--- Listed entries Enclosed Below ---
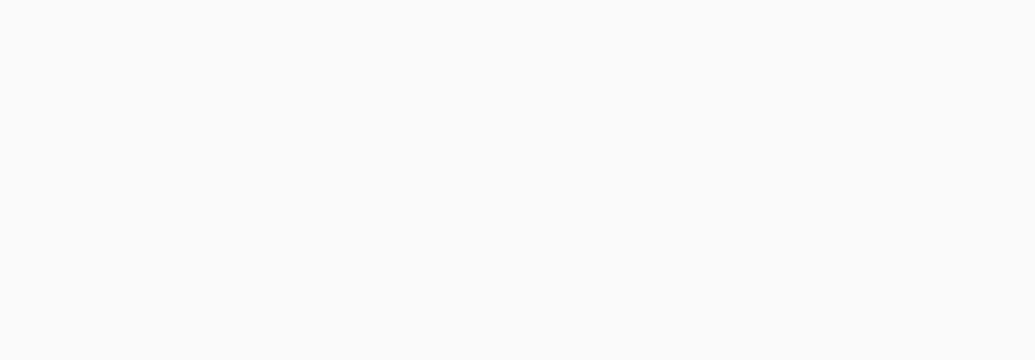
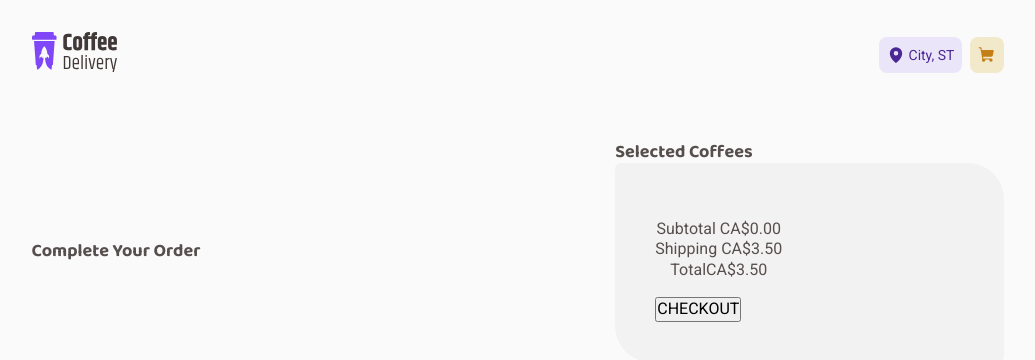
Before and after one commit to flavioccf/coffee_delivery_react, a React (Vite) app: page /checkout in a window 1280 px wide. Before the commit this address had no page. Shown: the top 360 px of the page, without its empty margins (122-1157 px from the left). Built offline with nearby package versions, Linux system fonts and the light colour scheme.

Commit message:
add cart total quantity + start checkout page

```diff
--- a/src/Router.tsx
+++ b/src/Router.tsx
@@ -1,12 +1,14 @@
 import { Routes, Route } from "react-router-dom";
 import { DefaultLayout } from "./layouts/DefaultLayout/index";
 import { Home } from "./pages/Home";
+import { Checkout } from "./pages/Checkout";
 
 export function Router() {
   return (
     <Routes>
       <Route path="/" element={<DefaultLayout />}>
         <Route path="/" element={<Home />} />
+        <Route path="/checkout" element={<Checkout />} />
       </Route>
     </Routes>
   );
--- a/src/components/Header/index.tsx
+++ b/src/components/Header/index.tsx
@@ -1,17 +1,25 @@
 import { CartNavLink, HeaderContainer, LocationNavLink } from "./styles";
 import coffeeLogo from "../../assets/coffee_delivery_logo.svg";
 import { MapPin, ShoppingCart } from "phosphor-react";
+import { useContext } from "react";
+import { CartContext } from "../../contexts/CartContext";
+import { Link } from "react-router-dom";
 
 export function Header() {
+  const { totalQuantity } = useContext(CartContext);
+
   return (
     <HeaderContainer>
-      <img src={coffeeLogo} alt="Coffee Mug Logo" />
+      <Link to="/">
+        <img src={coffeeLogo} alt="Coffee Mug Logo" />
+      </Link>
       <nav>
         <LocationNavLink to="/" title="Location">
           <MapPin weight="fill" size={18} /> City, ST
         </LocationNavLink>
-        <CartNavLink to="/" title="Cart">
+        <CartNavLink to="/checkout" title="Cart">
           <ShoppingCart weight="fill" size={18} />
+          {totalQuantity <= 0 || <span>{totalQuantity}</span>}
         </CartNavLink>
       </nav>
     </HeaderContainer>
--- a/src/components/Header/styles.ts
+++ b/src/components/Header/styles.ts
@@ -5,15 +5,17 @@ export const HeaderContainer = styled.header`
   display: flex;
   align-items: center;
   justify-content: space-between;
-  margin: 2rem auto;
-  padding: 0 12%;
+  margin: 0 auto;
+  padding: 2rem 12%;
   width: 100%;
-
+  position: sticky;
+  top: 0;
+  background-color: ${(props) => props.theme["background"]};
   nav {
     display: flex;
     gap: 0.5rem;
   }
-`
+`;
 
 export const BaseNavLink = styled(NavLink)`
   text-decoration: none;
@@ -25,14 +27,27 @@ export const BaseNavLink = styled(NavLink)`
   justify-content: center;
   align-items: center;
   gap: 0.25rem;
-`
+`;
 
 export const LocationNavLink = styled(BaseNavLink)`
-  background-color: ${props => props.theme["purple-light"]};
-  color: ${props => props.theme["purple-dark"]};
-`
+  background-color: ${(props) => props.theme["purple-light"]};
+  color: ${(props) => props.theme["purple-dark"]};
+`;
 
 export const CartNavLink = styled(BaseNavLink)`
-  background-color: ${props => props.theme["yellow-light"]};
-  color: ${props => props.theme["yellow-dark"]};
-`
+  background-color: ${(props) => props.theme["yellow-light"]};
+  color: ${(props) => props.theme["yellow-dark"]};
+  position: relative;
+  span {
+    font-size: 0.875rem;
+    font-weight: 700;
+    border-radius: 50%;
+    width: 20px;
+    height: 20px;
+    position: absolute;
+    top: -10px;
+    right: -10px;
+    color: ${(props) => props.theme["yellow-light"]};
+    background-color: ${(props) => props.theme["yellow-dark"]};
+  }
+`;
--- a/src/contexts/CartContext.tsx
+++ b/src/contexts/CartContext.tsx
@@ -1,4 +1,4 @@
-import { createContext, ReactNode, useReducer } from "react";
+import { createContext, ReactNode, useEffect, useReducer } from "react";
 import {
   CartItem,
   cartReducer,
@@ -8,6 +8,9 @@ import { addToCartAcion, updateCartAction } from "../reducers/cart/actions";
 
 interface CartContextType {
   cartState: CartStateInterface;
+  totalQuantity: number;
+  currency: string;
+  shippingPrice: number;
   addToCart: (coffeItemId: string, quantity: number) => void;
   updateCart: (cartItem: CartItem, quantity: number) => void;
 }
@@ -34,6 +37,11 @@ export function CartContextProvider({ children }: CartContextProviderProps) {
     }
   );
 
+  useEffect(() => {
+    const stateJSON = JSON.stringify(cartState);
+    localStorage.setItem("@coffee-shop:cart-state-1.0.0", stateJSON);
+  }, [cartState]);
+
   function addToCart(coffeItemId: string, quantity: number) {
     dispatch(addToCartAcion(coffeItemId, quantity));
   }
@@ -42,8 +50,22 @@ export function CartContextProvider({ children }: CartContextProviderProps) {
     dispatch(updateCartAction(cartItem, quantity));
   }
 
+  const totalQuantity = cartState.items.reduce(
+    (acc, current) => acc + current.quantity,
+    0
+  );
+
   return (
-    <CartContext.Provider value={{ cartState, addToCart, updateCart }}>
+    <CartContext.Provider
+      value={{
+        cartState,
+        addToCart,
+        updateCart,
+        totalQuantity,
+        currency: "CAD",
+        shippingPrice: 3.5,
+      }}
+    >
       {children}
     </CartContext.Provider>
   );
--- /dev/null
+++ b/src/pages/Checkout/CartArea/index.tsx
@@ -0,0 +1,50 @@
+import { useContext } from "react";
+import { CartContext } from "../../../contexts/CartContext";
+import { Plus, Minus } from "phosphor-react";
+import { CartAreaDiv } from "./styles";
+
+export function CartArea() {
+  const { cartState, currency, shippingPrice } = useContext(CartContext);
+  const formatToCurrency = (value: number) => {
+    return new Intl.NumberFormat("en-US", {
+      style: "currency",
+      currency: currency,
+    }).format(value);
+  };
+  return (
+    <CartAreaDiv>
+      <ul>
+        {cartState.items.map((item) => {
+          return (
+            <li key={item.id}>
+              {item.name}
+              <label>
+                <span>
+                  <Plus weight="bold" size={12} onClick={() => {}} />
+                </span>
+                {item.quantity}
+                <span>
+                  <Minus weight="bold" size={12} onClick={() => {}} />
+                </span>
+              </label>
+              {formatToCurrency(item.quantity * item.price)}
+            </li>
+          );
+        })}
+      </ul>
+      <ul>
+        <li>
+          <span>Subtotal</span> <span>{formatToCurrency(cartState.total)}</span>
+        </li>
+        <li>
+          <span>Shipping</span> <span>{formatToCurrency(shippingPrice)}</span>
+        </li>
+        <li>
+          <span>Total</span>
+          <span>{formatToCurrency(cartState.total + shippingPrice)}</span>
+        </li>
+      </ul>
+      <button type="submit">CHECKOUT</button>
+    </CartAreaDiv>
+  );
+}
--- /dev/null
+++ b/src/pages/Checkout/CartArea/styles.ts
@@ -0,0 +1,19 @@
+import styled from "styled-components";
+
+export const CartAreaDiv = styled.div`
+  background-color: ${(props) => props.theme["base-card"]};
+  border-radius: 6px 36px 6px 36px;
+  display: flex;
+  flex-direction: column;
+  align-items: flex-start;
+  justify-content: flex-start;
+  gap: 1rem;
+  padding: 2.5rem;
+  text-align: center;
+  align-self: stretch;
+  ul {
+    list-style: none;
+    margin: 0;
+    padding: 0;
+  }
+`;
--- a/src/pages/Checkout/index.tsx
+++ b/src/pages/Checkout/index.tsx
@@ -0,0 +1,20 @@
+import { CartArea } from "./CartArea";
+import {
+  CartAreaContainer,
+  CheckoutContainerForm,
+  CustomerAreaContainer,
+} from "./styles";
+
+export function Checkout() {
+  return (
+    <CheckoutContainerForm>
+      <CustomerAreaContainer>
+        <h3>Complete Your Order</h3>
+      </CustomerAreaContainer>
+      <CartAreaContainer>
+        <h3>Selected Coffees</h3>
+        <CartArea />
+      </CartAreaContainer>
+    </CheckoutContainerForm>
+  );
+}
--- a/src/pages/Checkout/styles.ts
+++ b/src/pages/Checkout/styles.ts
@@ -0,0 +1,24 @@
+import styled from "styled-components";
+
+export const CheckoutContainerForm = styled.form`
+  display: flex;
+  align-items: center;
+  justify-content: space-between;
+  margin: 0 auto;
+  padding: 2rem 12%;
+  width: 100%;
+  gap: 3%;
+  h3 {
+    font-family: "Baloo 2", sans-serif;
+    font-size: 1.125rem;
+    font-weight: 700;
+  }
+`;
+
+export const CustomerAreaContainer = styled.div`
+  flex: 1;
+`;
+
+export const CartAreaContainer = styled.div`
+  width: 40%;
+`;
```
Also changed, not shown: src/pages/Checkout/CustomerArea/index.tsx (added), src/pages/Checkout/CustomerArea/styles.ts (added).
--- End of Enclosed Listed entries ---
**The task**
In the listing above, find each line with the word "CustomerAreaContainer" and copy it.

**Response to the task**
+  CustomerAreaContainer,
+      <CustomerAreaContainer>
+      </CustomerAreaContainer>
+export const CustomerAreaContainer = styled.div`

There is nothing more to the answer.